BEGIN SUPPLIED MATERIAL
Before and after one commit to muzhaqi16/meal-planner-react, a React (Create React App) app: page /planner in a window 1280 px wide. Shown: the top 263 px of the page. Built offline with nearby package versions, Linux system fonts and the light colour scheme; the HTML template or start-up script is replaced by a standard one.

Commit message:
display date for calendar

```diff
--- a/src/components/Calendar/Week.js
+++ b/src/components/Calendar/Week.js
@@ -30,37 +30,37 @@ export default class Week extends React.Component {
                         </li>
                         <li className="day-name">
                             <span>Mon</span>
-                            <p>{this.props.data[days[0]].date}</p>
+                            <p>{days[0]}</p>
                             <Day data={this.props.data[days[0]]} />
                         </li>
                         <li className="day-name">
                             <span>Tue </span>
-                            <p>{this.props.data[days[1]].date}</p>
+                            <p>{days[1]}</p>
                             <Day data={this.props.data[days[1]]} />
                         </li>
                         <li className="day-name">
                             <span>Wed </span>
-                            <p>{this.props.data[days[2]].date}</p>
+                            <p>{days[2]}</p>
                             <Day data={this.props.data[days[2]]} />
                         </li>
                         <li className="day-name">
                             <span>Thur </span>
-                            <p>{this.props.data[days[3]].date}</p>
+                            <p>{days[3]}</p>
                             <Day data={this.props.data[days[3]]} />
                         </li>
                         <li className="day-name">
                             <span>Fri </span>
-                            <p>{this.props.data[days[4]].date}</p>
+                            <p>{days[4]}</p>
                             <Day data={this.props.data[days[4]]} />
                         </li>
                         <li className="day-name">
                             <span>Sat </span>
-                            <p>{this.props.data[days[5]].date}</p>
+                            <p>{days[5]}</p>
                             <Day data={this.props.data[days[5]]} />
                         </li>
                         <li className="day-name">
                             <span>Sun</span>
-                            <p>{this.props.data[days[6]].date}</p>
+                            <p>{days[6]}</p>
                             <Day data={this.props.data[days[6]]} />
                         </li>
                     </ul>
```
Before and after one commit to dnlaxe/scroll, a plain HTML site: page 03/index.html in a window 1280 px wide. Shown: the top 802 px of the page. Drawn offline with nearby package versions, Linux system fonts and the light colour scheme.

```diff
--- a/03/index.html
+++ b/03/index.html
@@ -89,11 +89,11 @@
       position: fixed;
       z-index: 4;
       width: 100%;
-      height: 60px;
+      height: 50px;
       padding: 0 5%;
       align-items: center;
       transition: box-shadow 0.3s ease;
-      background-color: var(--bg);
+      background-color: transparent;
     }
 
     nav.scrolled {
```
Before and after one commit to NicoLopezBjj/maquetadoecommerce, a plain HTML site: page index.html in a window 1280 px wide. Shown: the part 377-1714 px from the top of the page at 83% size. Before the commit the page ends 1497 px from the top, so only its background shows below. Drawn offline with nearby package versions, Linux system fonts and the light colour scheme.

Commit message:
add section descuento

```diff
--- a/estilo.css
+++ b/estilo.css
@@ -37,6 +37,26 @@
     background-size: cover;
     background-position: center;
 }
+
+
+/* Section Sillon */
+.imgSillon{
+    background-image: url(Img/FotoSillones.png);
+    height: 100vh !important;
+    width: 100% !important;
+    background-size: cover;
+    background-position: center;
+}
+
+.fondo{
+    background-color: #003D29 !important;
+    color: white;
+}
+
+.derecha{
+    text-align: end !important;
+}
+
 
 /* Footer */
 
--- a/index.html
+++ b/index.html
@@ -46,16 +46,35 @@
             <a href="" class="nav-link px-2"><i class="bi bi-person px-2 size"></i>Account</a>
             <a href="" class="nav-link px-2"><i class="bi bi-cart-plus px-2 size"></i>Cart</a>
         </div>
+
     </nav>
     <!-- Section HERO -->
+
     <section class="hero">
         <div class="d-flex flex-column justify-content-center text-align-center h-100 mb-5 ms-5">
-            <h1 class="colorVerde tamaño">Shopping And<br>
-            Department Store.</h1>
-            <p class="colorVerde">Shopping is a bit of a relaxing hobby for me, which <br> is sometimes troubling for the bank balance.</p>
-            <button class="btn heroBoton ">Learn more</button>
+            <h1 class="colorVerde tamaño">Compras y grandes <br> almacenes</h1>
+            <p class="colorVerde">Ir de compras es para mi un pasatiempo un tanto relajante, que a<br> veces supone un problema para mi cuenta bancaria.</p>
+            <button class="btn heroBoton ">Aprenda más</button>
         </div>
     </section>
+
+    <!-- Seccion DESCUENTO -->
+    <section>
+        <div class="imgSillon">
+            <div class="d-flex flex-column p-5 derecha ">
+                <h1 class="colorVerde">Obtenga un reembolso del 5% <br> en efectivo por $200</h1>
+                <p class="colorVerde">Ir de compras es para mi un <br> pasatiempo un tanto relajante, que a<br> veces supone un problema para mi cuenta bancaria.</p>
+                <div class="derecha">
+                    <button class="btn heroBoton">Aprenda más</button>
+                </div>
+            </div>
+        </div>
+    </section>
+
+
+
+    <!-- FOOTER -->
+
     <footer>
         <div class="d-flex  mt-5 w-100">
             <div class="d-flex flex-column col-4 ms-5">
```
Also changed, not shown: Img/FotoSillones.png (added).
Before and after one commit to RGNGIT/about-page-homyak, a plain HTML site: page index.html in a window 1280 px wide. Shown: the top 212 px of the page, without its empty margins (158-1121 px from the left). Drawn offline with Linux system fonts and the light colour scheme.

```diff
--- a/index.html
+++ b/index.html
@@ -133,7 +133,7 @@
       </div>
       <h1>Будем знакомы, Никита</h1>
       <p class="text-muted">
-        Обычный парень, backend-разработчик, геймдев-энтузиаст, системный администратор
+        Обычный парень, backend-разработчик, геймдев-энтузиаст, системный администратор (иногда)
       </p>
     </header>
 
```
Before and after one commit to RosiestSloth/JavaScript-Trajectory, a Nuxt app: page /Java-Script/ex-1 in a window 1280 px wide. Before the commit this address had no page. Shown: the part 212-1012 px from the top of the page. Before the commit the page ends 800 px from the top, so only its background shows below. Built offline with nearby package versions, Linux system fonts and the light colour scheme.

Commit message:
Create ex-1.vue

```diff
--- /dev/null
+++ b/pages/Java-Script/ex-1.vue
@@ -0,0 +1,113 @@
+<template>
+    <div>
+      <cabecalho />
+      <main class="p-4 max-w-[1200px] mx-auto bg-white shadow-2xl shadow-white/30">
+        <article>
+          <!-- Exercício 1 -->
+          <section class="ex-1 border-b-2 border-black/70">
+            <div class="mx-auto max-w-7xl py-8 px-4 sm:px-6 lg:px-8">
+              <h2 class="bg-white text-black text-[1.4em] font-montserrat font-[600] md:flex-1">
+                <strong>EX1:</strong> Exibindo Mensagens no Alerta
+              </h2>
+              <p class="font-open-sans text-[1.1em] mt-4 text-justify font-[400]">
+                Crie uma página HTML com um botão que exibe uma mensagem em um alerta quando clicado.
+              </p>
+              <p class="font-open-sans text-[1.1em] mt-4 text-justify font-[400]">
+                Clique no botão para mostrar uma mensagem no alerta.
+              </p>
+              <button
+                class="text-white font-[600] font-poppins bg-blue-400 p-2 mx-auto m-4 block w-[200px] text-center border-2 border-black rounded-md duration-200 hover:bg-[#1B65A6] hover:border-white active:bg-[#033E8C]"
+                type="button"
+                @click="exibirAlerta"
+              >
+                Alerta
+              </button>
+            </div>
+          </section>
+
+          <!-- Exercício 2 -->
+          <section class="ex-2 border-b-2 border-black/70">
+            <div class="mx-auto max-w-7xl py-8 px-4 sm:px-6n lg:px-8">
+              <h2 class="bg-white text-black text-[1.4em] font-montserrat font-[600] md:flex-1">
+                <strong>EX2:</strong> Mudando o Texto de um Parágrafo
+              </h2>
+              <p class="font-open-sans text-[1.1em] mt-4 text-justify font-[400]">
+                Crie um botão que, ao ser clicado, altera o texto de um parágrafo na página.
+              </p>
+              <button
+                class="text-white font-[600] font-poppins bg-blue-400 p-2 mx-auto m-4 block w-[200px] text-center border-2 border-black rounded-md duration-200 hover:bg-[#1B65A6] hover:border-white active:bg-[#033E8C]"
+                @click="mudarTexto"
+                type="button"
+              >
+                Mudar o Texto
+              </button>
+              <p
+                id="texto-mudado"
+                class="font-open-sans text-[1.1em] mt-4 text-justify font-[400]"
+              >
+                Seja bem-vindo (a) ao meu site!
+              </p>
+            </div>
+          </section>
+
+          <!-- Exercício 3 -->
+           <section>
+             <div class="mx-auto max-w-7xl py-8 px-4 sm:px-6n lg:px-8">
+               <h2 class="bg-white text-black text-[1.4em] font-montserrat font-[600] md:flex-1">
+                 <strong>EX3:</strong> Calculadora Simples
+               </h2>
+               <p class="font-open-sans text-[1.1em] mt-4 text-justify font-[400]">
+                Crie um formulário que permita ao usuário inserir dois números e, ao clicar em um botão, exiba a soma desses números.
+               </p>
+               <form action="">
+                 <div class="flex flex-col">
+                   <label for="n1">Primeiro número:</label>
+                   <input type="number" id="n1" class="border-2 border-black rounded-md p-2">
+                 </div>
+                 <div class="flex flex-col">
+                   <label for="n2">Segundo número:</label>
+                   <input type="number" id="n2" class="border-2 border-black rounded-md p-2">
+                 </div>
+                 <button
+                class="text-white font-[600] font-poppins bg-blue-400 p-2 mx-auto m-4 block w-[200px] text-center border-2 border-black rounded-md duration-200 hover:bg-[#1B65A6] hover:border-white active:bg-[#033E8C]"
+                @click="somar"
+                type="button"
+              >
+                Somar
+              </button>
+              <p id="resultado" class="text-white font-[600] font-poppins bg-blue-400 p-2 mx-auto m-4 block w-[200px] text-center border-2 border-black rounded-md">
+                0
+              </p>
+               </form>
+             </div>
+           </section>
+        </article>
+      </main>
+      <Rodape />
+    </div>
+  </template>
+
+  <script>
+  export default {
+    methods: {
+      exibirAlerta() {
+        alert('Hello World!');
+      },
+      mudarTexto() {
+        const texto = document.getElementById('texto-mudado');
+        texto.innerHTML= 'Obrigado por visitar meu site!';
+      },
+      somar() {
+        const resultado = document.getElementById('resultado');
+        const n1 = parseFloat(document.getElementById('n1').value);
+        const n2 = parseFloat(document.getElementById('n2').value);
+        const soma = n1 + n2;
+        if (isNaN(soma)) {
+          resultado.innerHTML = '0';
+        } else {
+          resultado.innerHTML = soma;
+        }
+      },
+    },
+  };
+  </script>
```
END SUPPLIED MATERIAL
EXERCISE INSTRUCTIONS
Filter the data down to the lines that contain the string "document", and copy them.

RESPONSE FOR THIS EXERCISE
+        const texto = document.getElementById('texto-mudado');
+        const resultado = document.getElementById('resultado');
+        const n1 = parseFloat(document.getElementById('n1').value);
+        const n2 = parseFloat(document.getElementById('n2').value);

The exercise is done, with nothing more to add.